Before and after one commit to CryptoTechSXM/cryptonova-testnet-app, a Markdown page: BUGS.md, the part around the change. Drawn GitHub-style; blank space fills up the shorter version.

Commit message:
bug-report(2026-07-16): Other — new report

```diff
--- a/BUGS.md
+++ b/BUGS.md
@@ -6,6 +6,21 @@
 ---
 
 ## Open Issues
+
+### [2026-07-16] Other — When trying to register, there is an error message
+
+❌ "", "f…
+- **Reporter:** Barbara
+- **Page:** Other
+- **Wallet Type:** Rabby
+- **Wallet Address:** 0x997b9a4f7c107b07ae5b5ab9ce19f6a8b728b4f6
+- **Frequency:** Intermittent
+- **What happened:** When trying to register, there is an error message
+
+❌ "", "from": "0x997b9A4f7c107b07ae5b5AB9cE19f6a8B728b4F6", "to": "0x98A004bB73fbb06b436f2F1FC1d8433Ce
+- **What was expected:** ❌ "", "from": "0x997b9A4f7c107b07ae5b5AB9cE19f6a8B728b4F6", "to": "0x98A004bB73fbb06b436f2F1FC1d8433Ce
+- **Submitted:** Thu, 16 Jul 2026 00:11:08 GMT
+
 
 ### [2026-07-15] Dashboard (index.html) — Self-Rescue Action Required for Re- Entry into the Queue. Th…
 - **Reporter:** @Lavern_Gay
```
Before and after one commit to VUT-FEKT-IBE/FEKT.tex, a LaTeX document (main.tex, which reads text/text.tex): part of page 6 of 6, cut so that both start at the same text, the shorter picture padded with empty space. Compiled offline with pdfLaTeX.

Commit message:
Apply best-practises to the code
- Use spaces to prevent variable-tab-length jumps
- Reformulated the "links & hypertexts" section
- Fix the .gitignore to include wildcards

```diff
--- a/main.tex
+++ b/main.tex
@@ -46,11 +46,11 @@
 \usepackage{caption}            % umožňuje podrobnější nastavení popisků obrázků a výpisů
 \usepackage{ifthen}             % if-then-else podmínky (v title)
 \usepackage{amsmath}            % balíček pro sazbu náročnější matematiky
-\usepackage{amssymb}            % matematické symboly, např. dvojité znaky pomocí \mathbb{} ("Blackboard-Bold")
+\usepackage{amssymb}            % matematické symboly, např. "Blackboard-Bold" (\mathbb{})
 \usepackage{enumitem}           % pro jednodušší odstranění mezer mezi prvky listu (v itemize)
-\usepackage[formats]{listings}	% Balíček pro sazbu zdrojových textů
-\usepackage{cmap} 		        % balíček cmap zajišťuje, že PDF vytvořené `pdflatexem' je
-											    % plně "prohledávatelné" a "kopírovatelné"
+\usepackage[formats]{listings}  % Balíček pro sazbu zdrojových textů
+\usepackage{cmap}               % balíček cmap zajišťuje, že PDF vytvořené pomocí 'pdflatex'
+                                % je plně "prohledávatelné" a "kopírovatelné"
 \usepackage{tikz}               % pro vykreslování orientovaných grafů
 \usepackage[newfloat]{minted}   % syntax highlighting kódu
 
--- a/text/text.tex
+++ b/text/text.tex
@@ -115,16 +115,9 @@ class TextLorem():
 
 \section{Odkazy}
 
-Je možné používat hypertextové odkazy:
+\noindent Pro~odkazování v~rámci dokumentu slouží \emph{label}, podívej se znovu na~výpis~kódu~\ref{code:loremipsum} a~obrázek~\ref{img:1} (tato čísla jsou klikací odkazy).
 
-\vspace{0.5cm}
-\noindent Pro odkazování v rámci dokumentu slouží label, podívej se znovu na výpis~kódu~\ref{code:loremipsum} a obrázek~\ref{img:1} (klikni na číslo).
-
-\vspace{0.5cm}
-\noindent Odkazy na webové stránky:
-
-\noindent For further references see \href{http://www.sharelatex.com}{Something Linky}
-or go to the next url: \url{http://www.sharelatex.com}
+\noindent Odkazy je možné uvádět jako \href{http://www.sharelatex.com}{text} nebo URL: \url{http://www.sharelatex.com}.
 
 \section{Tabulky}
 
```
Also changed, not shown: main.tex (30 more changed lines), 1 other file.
◆ ◆ ◆ ◆
## [WHAT YOU WILL DO]
Write the listing out again so that nothing in it differs from the original.

## [ANSWER TO THE EXERCISE]
Before and after one commit to CryptoTechSXM/cryptonova-testnet-app, a Markdown page: BUGS.md, the part around the change. Drawn GitHub-style; blank space fills up the shorter version.

Commit message:
bug-report(2026-07-16): Other — new report

```diff
--- a/BUGS.md
+++ b/BUGS.md
@@ -6,6 +6,21 @@
 ---
 
 ## Open Issues
+
+### [2026-07-16] Other — When trying to register, there is an error message
+
+❌ "", "f…
+- **Reporter:** Barbara
+- **Page:** Other
+- **Wallet Type:** Rabby
+- **Wallet Address:** 0x997b9a4f7c107b07ae5b5ab9ce19f6a8b728b4f6
+- **Frequency:** Intermittent
+- **What happened:** When trying to register, there is an error message
+
+❌ "", "from": "0x997b9A4f7c107b07ae5b5AB9cE19f6a8B728b4F6", "to": "0x98A004bB73fbb06b436f2F1FC1d8433Ce
+- **What was expected:** ❌ "", "from": "0x997b9A4f7c107b07ae5b5AB9cE19f6a8B728b4F6", "to": "0x98A004bB73fbb06b436f2F1FC1d8433Ce
+- **Submitted:** Thu, 16 Jul 2026 00:11:08 GMT
+
 
 ### [2026-07-15] Dashboard (index.html) — Self-Rescue Action Required for Re- Entry into the Queue. Th…
 - **Reporter:** @Lavern_Gay
```
Before and after one commit to VUT-FEKT-IBE/FEKT.tex, a LaTeX document (main.tex, which reads text/text.tex): part of page 6 of 6, cut so that both start at the same text, the shorter picture padded with empty space. Compiled offline with pdfLaTeX.

Commit message:
Apply best-practises to the code
- Use spaces to prevent variable-tab-length jumps
- Reformulated the "links & hypertexts" section
- Fix the .gitignore to include wildcards

```diff
--- a/main.tex
+++ b/main.tex
@@ -46,11 +46,11 @@
 \usepackage{caption}            % umožňuje podrobnější nastavení popisků obrázků a výpisů
 \usepackage{ifthen}             % if-then-else podmínky (v title)
 \usepackage{amsmath}            % balíček pro sazbu náročnější matematiky
-\usepackage{amssymb}            % matematické symboly, např. dvojité znaky pomocí \mathbb{} ("Blackboard-Bold")
+\usepackage{amssymb}            % matematické symboly, např. "Blackboard-Bold" (\mathbb{})
 \usepackage{enumitem}           % pro jednodušší odstranění mezer mezi prvky listu (v itemize)
-\usepackage[formats]{listings}	% Balíček pro sazbu zdrojových textů
-\usepackage{cmap} 		        % balíček cmap zajišťuje, že PDF vytvořené `pdflatexem' je
-											    % plně "prohledávatelné" a "kopírovatelné"
+\usepackage[formats]{listings}  % Balíček pro sazbu zdrojových textů
+\usepackage{cmap}               % balíček cmap zajišťuje, že PDF vytvořené pomocí 'pdflatex'
+                                % je plně "prohledávatelné" a "kopírovatelné"
 \usepackage{tikz}               % pro vykreslování orientovaných grafů
 \usepackage[newfloat]{minted}   % syntax highlighting kódu
 
--- a/text/text.tex
+++ b/text/text.tex
@@ -115,16 +115,9 @@ class TextLorem():
 
 \section{Odkazy}
 
-Je možné používat hypertextové odkazy:
+\noindent Pro~odkazování v~rámci dokumentu slouží \emph{label}, podívej se znovu na~výpis~kódu~\ref{code:loremipsum} a~obrázek~\ref{img:1} (tato čísla jsou klikací odkazy).
 
-\vspace{0.5cm}
-\noindent Pro odkazování v rámci dokumentu slouží label, podívej se znovu na výpis~kódu~\ref{code:loremipsum} a obrázek~\ref{img:1} (klikni na číslo).
-
-\vspace{0.5cm}
-\noindent Odkazy na webové stránky:
-
-\noindent For further references see \href{http://www.sharelatex.com}{Something Linky}
-or go to the next url: \url{http://www.sharelatex.com}
+\noindent Odkazy je možné uvádět jako \href{http://www.sharelatex.com}{text} nebo URL: \url{http://www.sharelatex.com}.
 
 \section{Tabulky}
 
```
Also changed, not shown: main.tex (30 more changed lines), 1 other file.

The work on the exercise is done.